    perhaps true in the 1920s where Labour is heading. The 21st Century needs a more sophisticated approach

  • 23×7

    If a PR man and a former towel folder can become viewed as being economically competent I think Corbyn shouldn’t have a problem.

  • mickfealty

    Nope. David is right, at least in part. Policies are mood music, not what wins. The increasing complexity of the electorate means representatives/parties need more rather than less presence on the ground. All these joiners are no use unless they are also workers.

    That’s why no one should take the Greens/UKIP surge for granted as they filter into local government.

  • chrisjones2

    I dont dispute that – the question is how much of the ground is physical and how much electronic these days , especially with young voters

  • SeaanUiNeill

    Chris, a bit more explanatory unpacking, please! Just what are you attempting to say with this repeated “the 1920s where Labour is heading” quip? Nationalisation was very much a post war phenomena, and some of what Corbyn is suggesting as policy actually flags serious Conservatism from Disraeli to Heath just as much as Socialism old Labour style.

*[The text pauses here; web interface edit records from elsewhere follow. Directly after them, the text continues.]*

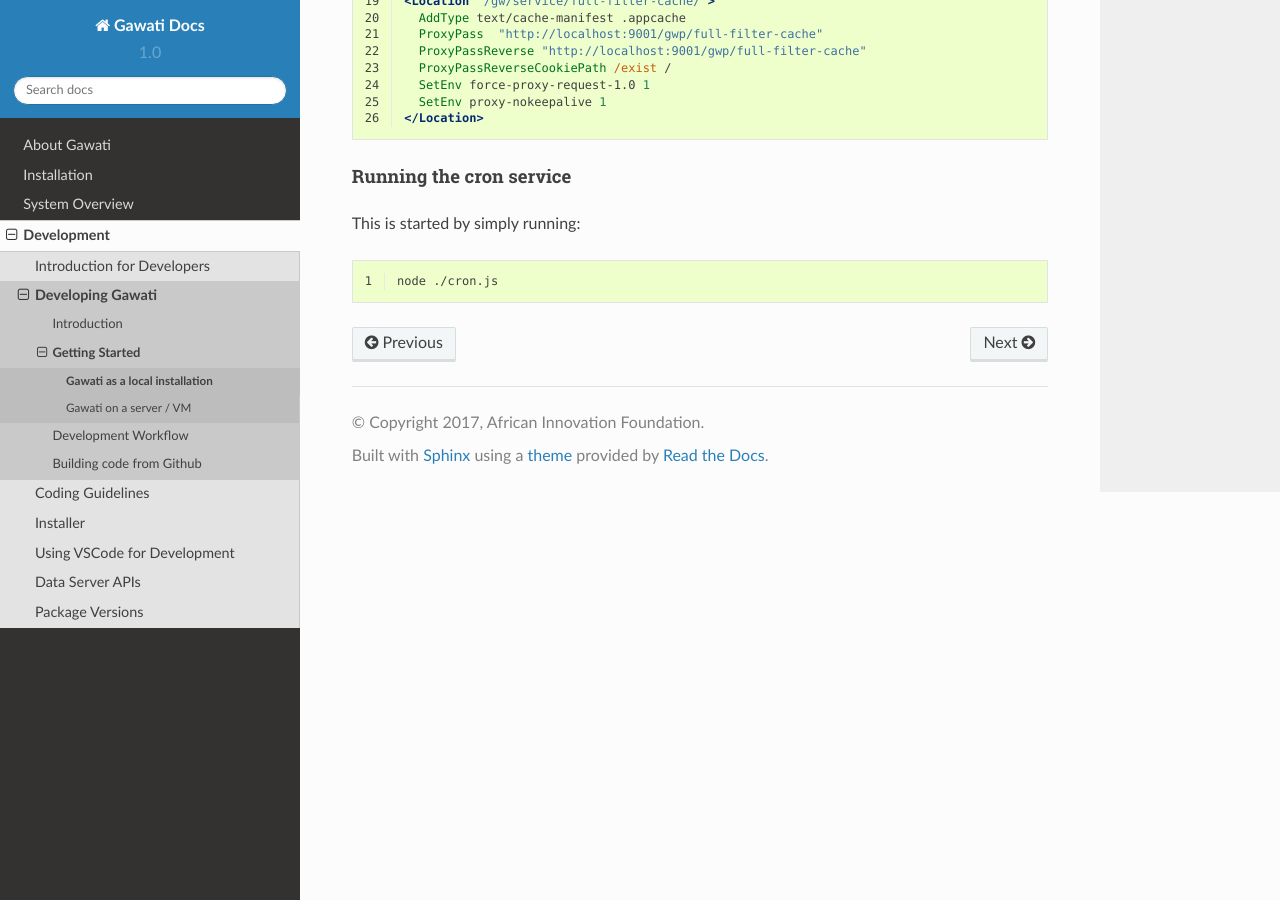
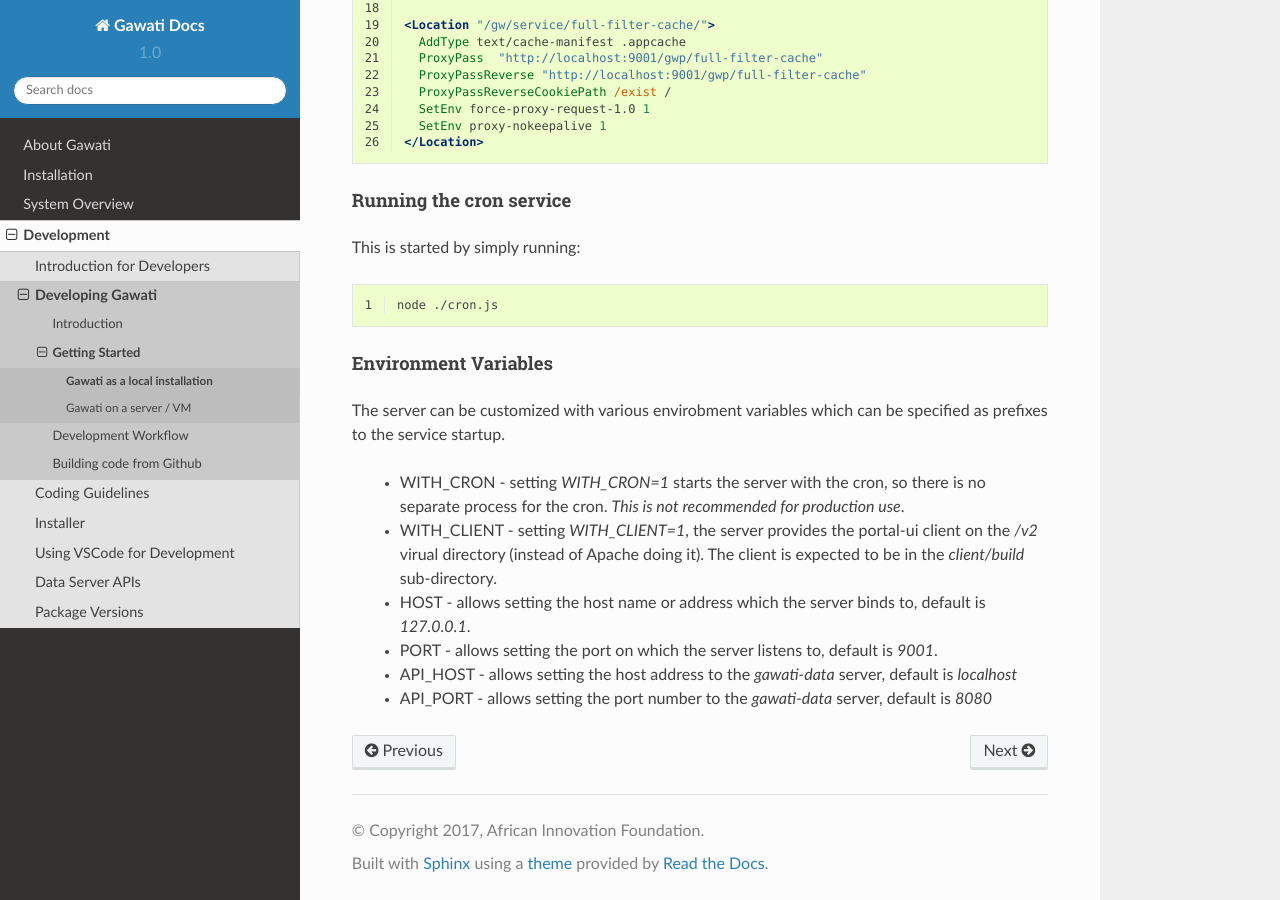
Before and after one commit to gawati/gawati-docs, a Sphinx documentation site: the page built from docs/source/development/dev-env-local.rst, in a window 1280 px wide and 900 px high, scrolled down 7872 px. Built offline with Sphinx 7.4.7 and the Read the Docs theme 2.0.0, drawn with Linux system fonts in a browser that asks for light colours; some of the changed text lies outside the part shown.

Commit message:
Info about environment variables

```diff
--- a/docs/source/development/dev-env-local.rst
+++ b/docs/source/development/dev-env-local.rst
@@ -335,6 +335,19 @@ This is started by simply running:
   node ./cron.js
 
 
+Environment Variables
+---------------------
+
+The server can be customized with various envirobment variables which can be specified as prefixes to the service startup.
+
+  * WITH_CRON - setting `WITH_CRON=1` starts the server with the cron, so there is no separate process for the cron. *This is not recommended for production use*.
+  * WITH_CLIENT - setting `WITH_CLIENT=1`, the server provides the portal-ui client on the `/v2` virual directory (instead of Apache doing it). The client is expected to be in the `client/build` sub-directory.
+  * HOST - allows setting the host name or address which the server binds to, default is `127.0.0.1`.
+  * PORT - allows setting the port on which the server listens to, default is `9001`.
+  * API_HOST - allows setting the host address to the `gawati-data` server, default is `localhost`
+  * API_PORT - allows setting the port number to the `gawati-data` server, default is `8080`
+
+
 .. _gawati-portal-ui: https://github.com/gawati/gawati-portal-ui
 .. _gawati-portal-server: https://github.com/gawati/gawati-portal-server
 .. _XML Data set: https://github.com/gawati/gawati-data-xml/releases/download/1.2/akn_xml_sample-1.2.zip
```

    So why exactly the “1920s”?

  • MainlandUlsterman

    Wren-Lewis is spot on again. Labour lost it in that period around 2013, when the economic indicators finally started showing signs of recovery. They needed to be right on top of that with a narrative. “Three lost years” wouldn’t have been a bad slogan to drum in. But they didn’t. Instead, they acted as if they had been proven wrong. They lost their nerve.

    They seemed to think they needed another narrative, which they then struggled to find. It had been staring them in the face the whole time: Tory economic incompetence that delayed and stunted the recovery; and all done because of Tory ideology about cutting the state, not because it was an economically sound thing to do.

    Someone in Labour decided they couldn’t challenge the Tories on the economy after 2013 when things were improving. But while GDP was improving overall because the South East was doing well, for most people things were still a struggle. So the calculation that the argument would fall flat was quite wrong. They just needed to make it firmly, consistently, with passion. It should not have been a shock to anyone to hear Ed M refusing to apologise for Labour spending in the election debate. Those Yorkshire gasps were the fruit of 5 years of media brain-washing among some not very inquisitive minds in the audience.

    Of course a lot of the damage was done in 2010 with the “Labour’s mess” nonsense. The public isn’t thick, but it can only decide on what is presented before it. Labour absented the stage on the one main issue of the day: “it’s the economy, stupid.”